• Common Core & Essential Standards

    The Common Core State Standards are national standards in English/language arts and math. The Essential Standards guide the curriculum in other subjects across North Carolina. They took effect in the 2012-13 school year.

    What are the Common Core State Standards?
    They are standards for what students should learn in English/Language Arts and Math from kindergarten through 12th grade. Each year’s standards build on the previous year’s so that students graduate from high school ready for a career or college. The goals of the standards are to provide more rigorous instruction and a deeper understanding of content

    Didn’t we have standards before 2012-13?
    North Carolina has had standards for many years, but these are standards adopted by 45 states and the District of Columbia. Having similar standards across the country helps students be competitive nationally when they graduate from high school.

    What about the subjects other than English/Language Arts?
    North Carolina uses the Essential Standards in all other subjects. These are state standards that were used for the first time in 2012-13. They were written by North Carolina teachers, university professors and business leaders.

    Who created the Common Core State Standards?
    The standards grew out of conversations between state superintendents and governors across the country. These state leaders felt that they should work together on standards in these two subjects that are taught everywhere. The National Governors Association Center for Best Practices and the Council of Chief State School Officers worked with education experts and experts in English/Language Arts to create the standards. The U.S. Department of Education endorsed the standards after the states developed them.

    So this is a national curriculum?
    No. The Common Core State Standards are not a curriculum at all – they’re standards. They say what students should know at the end of each grade, not how teachers should teach. Teachers and schools still have the freedom and flexibility to be creative and teach the way they think is most effective for their students.

    How are the new standards different?
    They are aligned with current college and work expectations, and they are benchmarked against international standards. They focus on higher-order skills such as critical thinking and problem solving so that students understand how they got to an answer, rather than rote memorization.

    The standards are also more rigorous than what North Carolina has used in the past. Students are required to know more. For that reason, you’ll see test scores drop when they are released on Nov. 7. It doesn’t mean that students are learning less. It means that we’re expecting more from students. Think of an Olympic athlete. A gold-medal winning sprinter’s time from 1960 would be far slower than last year’s winner.

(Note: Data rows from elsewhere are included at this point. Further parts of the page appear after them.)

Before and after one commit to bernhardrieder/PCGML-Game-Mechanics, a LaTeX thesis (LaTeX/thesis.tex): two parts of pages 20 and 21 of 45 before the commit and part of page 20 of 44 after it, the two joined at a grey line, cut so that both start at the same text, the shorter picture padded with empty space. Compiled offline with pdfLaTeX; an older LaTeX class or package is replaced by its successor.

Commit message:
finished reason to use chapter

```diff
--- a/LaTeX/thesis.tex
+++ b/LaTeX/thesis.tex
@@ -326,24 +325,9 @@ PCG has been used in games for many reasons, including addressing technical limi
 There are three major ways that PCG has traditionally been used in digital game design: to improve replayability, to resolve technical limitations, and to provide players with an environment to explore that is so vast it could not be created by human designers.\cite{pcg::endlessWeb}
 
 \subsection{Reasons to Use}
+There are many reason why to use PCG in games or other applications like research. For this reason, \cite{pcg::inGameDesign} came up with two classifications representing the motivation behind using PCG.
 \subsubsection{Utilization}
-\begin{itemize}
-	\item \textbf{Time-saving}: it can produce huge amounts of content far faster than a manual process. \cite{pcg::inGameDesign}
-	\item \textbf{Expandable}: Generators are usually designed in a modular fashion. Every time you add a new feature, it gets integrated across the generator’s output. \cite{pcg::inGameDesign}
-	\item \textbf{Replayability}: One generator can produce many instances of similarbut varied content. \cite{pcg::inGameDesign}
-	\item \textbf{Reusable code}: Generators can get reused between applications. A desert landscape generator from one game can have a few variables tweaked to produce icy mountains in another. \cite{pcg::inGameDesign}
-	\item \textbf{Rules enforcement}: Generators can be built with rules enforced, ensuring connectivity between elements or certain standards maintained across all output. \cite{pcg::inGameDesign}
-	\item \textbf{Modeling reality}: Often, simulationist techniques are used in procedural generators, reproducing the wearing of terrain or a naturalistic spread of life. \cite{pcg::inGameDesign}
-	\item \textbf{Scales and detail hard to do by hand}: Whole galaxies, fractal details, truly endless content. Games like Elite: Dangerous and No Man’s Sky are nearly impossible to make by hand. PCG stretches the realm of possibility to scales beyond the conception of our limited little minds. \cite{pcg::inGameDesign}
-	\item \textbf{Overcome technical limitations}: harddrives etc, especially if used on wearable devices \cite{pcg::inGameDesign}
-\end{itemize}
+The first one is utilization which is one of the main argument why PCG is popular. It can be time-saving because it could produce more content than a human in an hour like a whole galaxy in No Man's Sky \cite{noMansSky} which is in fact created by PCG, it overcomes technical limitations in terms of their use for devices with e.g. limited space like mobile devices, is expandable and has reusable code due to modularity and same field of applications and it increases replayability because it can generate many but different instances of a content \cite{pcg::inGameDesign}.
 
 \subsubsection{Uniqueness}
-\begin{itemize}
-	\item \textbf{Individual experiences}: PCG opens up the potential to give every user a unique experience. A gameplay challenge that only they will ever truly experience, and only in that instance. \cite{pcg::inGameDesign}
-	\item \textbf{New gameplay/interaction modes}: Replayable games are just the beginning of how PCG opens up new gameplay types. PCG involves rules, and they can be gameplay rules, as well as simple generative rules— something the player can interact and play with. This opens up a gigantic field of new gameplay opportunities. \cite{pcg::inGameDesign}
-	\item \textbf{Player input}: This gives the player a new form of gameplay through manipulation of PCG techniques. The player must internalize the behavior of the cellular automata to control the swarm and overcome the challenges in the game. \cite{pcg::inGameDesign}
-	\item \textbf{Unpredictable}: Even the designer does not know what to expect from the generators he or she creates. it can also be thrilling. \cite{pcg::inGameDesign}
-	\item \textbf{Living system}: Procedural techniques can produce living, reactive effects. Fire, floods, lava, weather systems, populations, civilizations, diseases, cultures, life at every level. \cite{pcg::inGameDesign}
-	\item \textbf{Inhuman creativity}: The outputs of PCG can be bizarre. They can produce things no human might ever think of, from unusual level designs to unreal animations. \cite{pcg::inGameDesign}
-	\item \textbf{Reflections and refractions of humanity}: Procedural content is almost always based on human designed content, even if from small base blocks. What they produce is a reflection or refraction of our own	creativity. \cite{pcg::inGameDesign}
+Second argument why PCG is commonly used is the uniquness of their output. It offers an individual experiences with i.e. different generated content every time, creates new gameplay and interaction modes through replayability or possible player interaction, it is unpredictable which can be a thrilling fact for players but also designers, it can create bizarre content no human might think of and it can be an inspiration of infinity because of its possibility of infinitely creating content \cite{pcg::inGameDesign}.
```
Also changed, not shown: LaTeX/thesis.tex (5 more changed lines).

The standard for elite performance has increased in athletics, and it has in schools, too.

    Why the need for a tougher standard? Why do younger students need to think critically about something like math? Math facts seem the same as when I was in school.
    Yes, math facts like “2+2=4” or “3x3=9” will always be true, and they remain part of the curriculum. But the world is changing, and we need to prepare students for the future and not the past. Students have to be ready to enter a world that we can’t predict, and higher-order skills are a necessity. Explaining how you get to an answer enhances those skills. And because the Common Core State Standards are like a staircase, building one year on top of the next, it’s important to teach even our youngest students how to think critically.

    I’m still not sure what to think. What should I do?
    Two suggestions. First, read the standards and see what exactly is expected of students.  Second, talk to your child’s teacher or principal. They can also answer your questions.

    These resources may also be helpful:

    National PTA website: 

    North Carolina Department of Public Instruction – “READY:” 

    US Department of Education

    Smarter Balanced Assessment Consortium 

    PARCC -- Partnership for Assessment of Readiness for Colleges and Careers